Activity:
Which lines of the listing hold the string "function"? Copy those lines.
%%
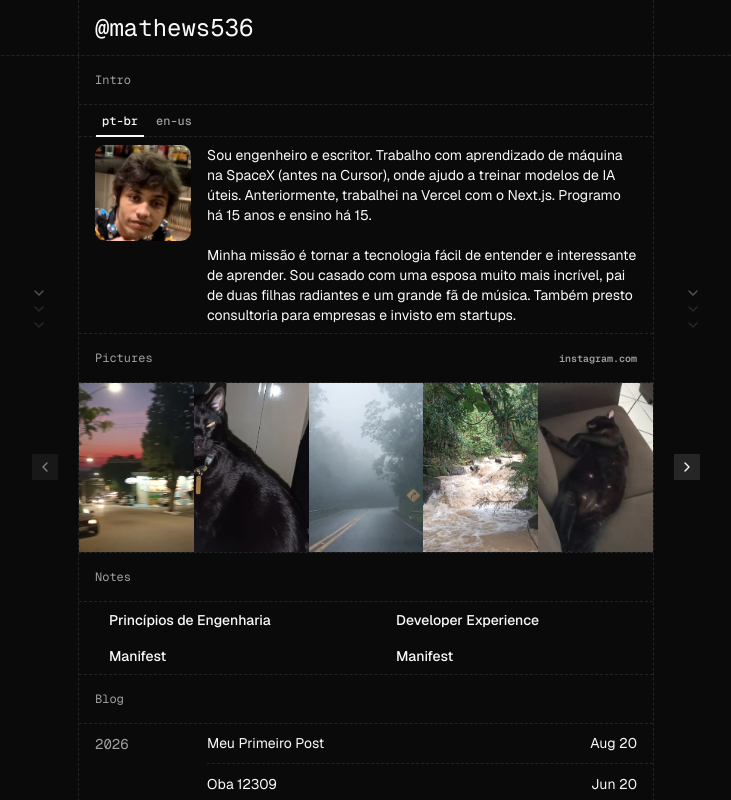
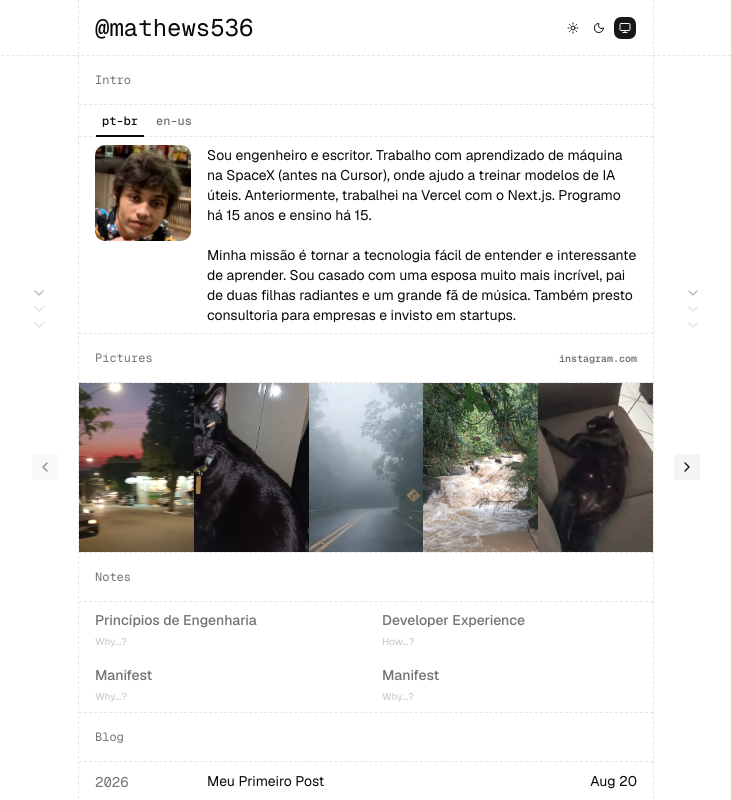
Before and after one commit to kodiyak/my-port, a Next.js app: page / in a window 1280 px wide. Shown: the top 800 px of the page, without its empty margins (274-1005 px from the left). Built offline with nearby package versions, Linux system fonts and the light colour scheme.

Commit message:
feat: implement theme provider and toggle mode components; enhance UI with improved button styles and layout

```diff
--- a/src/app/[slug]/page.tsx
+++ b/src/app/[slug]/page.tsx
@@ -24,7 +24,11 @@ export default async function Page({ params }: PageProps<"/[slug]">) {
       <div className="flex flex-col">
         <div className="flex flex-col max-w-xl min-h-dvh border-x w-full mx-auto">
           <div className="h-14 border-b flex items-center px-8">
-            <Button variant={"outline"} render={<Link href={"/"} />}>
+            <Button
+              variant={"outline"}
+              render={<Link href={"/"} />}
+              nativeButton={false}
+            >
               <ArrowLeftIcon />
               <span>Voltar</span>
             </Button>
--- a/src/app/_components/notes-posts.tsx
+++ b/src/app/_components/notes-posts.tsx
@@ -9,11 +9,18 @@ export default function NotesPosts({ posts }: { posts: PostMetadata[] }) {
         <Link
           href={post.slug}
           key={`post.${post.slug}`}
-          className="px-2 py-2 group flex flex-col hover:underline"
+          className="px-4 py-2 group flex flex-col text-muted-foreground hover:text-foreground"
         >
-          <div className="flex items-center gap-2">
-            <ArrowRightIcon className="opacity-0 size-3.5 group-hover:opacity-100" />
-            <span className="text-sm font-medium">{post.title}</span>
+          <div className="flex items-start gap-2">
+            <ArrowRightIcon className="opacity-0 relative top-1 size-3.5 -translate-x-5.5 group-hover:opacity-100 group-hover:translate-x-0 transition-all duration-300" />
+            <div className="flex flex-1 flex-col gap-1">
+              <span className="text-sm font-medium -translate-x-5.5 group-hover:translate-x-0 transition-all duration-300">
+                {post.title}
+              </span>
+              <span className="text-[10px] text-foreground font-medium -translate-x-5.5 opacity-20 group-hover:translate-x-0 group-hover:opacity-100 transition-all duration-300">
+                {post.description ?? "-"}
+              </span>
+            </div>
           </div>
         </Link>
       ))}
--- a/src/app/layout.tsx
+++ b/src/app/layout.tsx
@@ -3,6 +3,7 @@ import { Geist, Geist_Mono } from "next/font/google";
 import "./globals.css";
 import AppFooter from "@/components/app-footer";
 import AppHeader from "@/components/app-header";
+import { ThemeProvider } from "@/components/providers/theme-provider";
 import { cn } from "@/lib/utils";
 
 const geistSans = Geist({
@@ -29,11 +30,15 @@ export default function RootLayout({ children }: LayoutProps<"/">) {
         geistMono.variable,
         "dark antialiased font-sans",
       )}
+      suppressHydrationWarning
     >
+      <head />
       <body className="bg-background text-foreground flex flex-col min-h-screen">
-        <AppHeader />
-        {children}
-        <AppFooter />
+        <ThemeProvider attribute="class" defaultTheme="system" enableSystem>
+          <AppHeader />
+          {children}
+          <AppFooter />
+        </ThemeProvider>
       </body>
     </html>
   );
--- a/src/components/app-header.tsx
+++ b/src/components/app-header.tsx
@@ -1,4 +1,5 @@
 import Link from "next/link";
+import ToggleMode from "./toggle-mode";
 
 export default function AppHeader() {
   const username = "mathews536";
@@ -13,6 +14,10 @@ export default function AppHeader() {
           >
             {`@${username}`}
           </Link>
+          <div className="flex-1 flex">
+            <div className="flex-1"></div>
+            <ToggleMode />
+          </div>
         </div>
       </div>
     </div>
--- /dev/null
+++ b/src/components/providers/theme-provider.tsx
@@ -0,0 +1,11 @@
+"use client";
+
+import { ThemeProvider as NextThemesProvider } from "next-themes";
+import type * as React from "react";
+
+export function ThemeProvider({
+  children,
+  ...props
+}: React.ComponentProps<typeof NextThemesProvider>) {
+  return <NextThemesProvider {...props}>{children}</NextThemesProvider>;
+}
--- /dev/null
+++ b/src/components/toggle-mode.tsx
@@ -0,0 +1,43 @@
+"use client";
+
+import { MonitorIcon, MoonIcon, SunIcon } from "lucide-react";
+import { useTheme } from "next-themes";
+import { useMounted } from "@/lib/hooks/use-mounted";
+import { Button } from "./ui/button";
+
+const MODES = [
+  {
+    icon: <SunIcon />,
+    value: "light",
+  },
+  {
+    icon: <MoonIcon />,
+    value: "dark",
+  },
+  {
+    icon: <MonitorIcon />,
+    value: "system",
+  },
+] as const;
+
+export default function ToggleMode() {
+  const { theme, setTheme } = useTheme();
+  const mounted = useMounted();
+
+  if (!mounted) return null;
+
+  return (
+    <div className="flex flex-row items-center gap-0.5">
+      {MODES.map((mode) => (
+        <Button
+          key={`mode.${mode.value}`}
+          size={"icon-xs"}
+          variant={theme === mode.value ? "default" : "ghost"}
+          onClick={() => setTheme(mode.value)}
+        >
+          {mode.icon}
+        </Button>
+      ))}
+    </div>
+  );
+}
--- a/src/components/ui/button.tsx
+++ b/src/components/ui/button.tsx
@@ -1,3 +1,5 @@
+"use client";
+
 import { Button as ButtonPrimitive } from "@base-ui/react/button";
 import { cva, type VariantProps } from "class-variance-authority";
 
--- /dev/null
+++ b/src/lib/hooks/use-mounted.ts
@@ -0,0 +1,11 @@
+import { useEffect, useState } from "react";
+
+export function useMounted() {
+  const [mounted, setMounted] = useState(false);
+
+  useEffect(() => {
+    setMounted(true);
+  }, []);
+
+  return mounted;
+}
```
%%
Finished task:
@@ -24,7 +24,11 @@ export default async function Page({ params }: PageProps<"/[slug]">) {
@@ -9,11 +9,18 @@ export default function NotesPosts({ posts }: { posts: PostMetadata[] }) {
@@ -29,11 +30,15 @@ export default function RootLayout({ children }: LayoutProps<"/">) {
 export default function AppHeader() {
@@ -13,6 +14,10 @@ export default function AppHeader() {
+export function ThemeProvider({
+export default function ToggleMode() {
+export function useMounted() {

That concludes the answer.